▶ _Task details_
Copy every line of the records below that holds the word "Safety".
··········
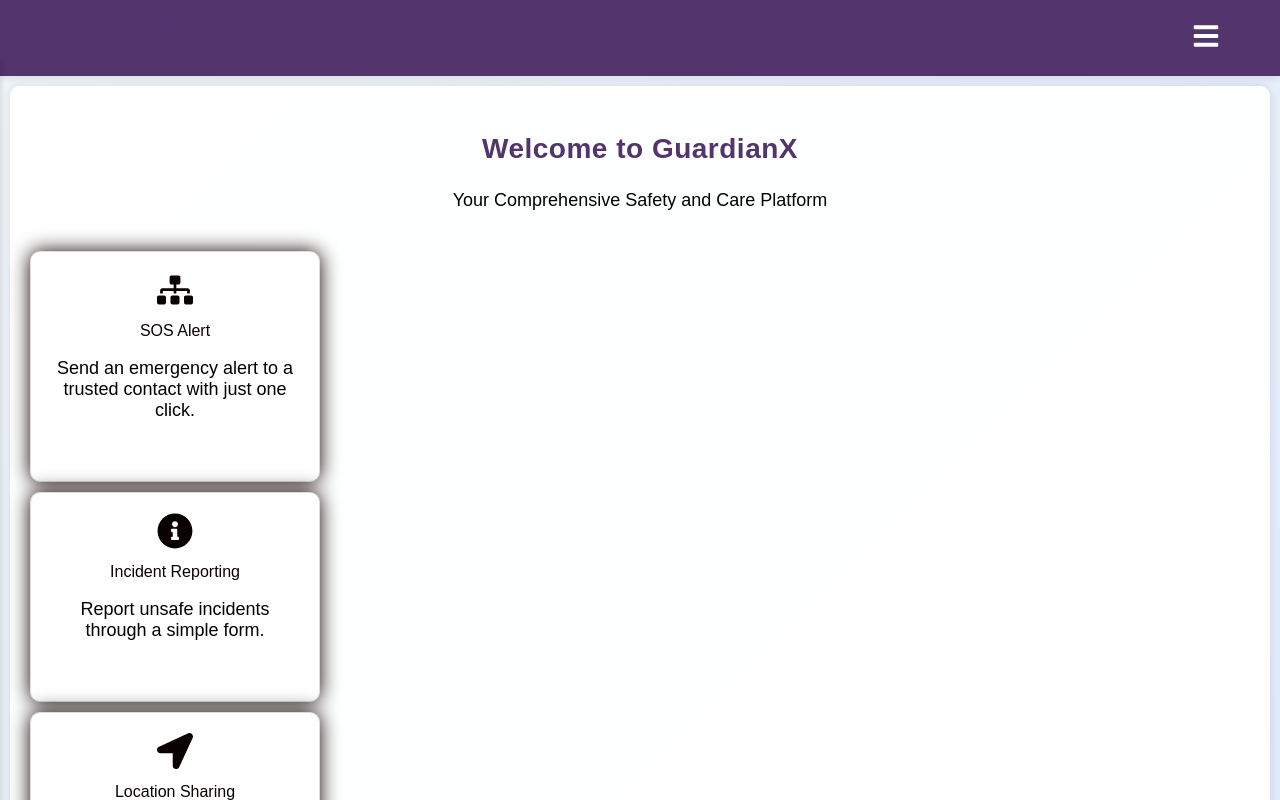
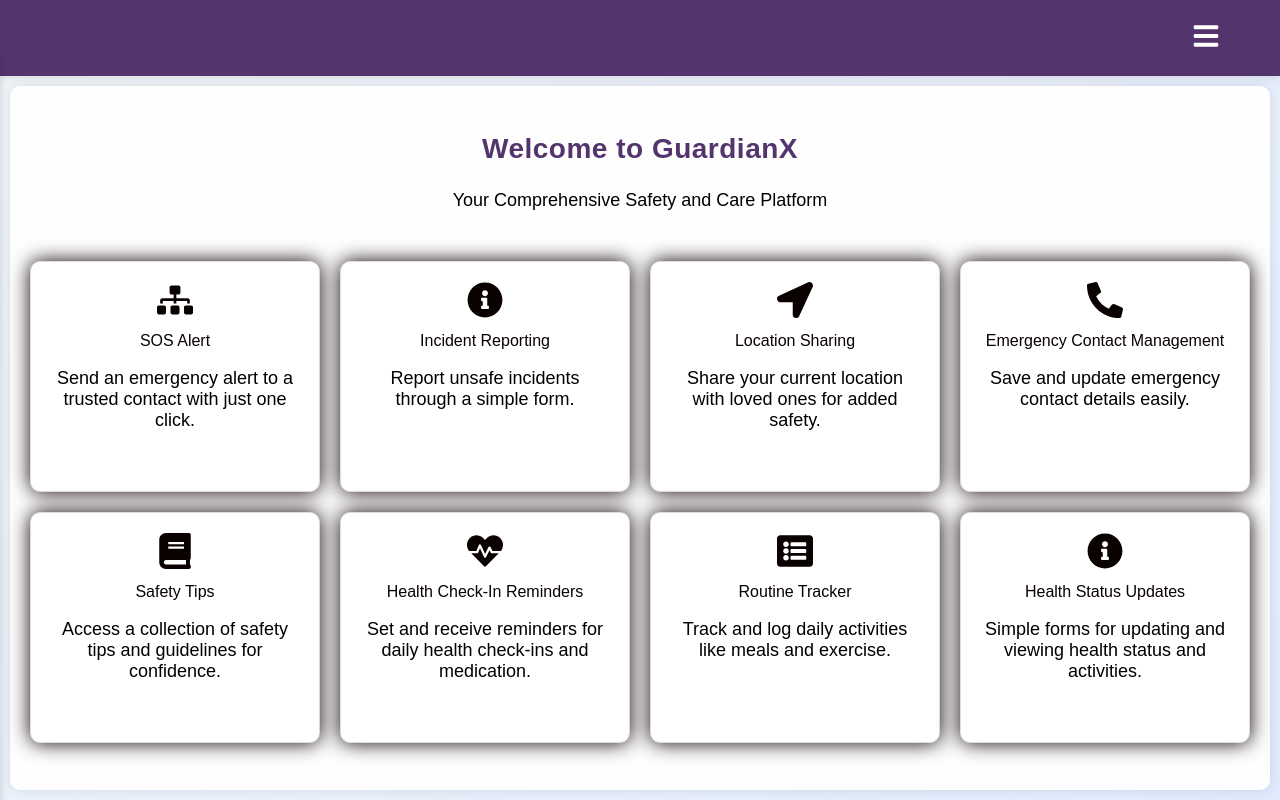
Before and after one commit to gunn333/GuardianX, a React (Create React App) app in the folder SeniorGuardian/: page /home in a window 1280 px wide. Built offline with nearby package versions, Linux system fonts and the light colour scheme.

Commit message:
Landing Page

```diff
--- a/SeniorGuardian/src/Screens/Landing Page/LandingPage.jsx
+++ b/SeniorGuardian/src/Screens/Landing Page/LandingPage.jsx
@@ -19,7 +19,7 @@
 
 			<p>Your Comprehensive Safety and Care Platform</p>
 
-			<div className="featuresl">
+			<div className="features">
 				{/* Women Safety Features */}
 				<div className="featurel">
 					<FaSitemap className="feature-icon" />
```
··········
▶ _Answer to this task_
 			<p>Your Comprehensive Safety and Care Platform</p>
 				{/* Women Safety Features */}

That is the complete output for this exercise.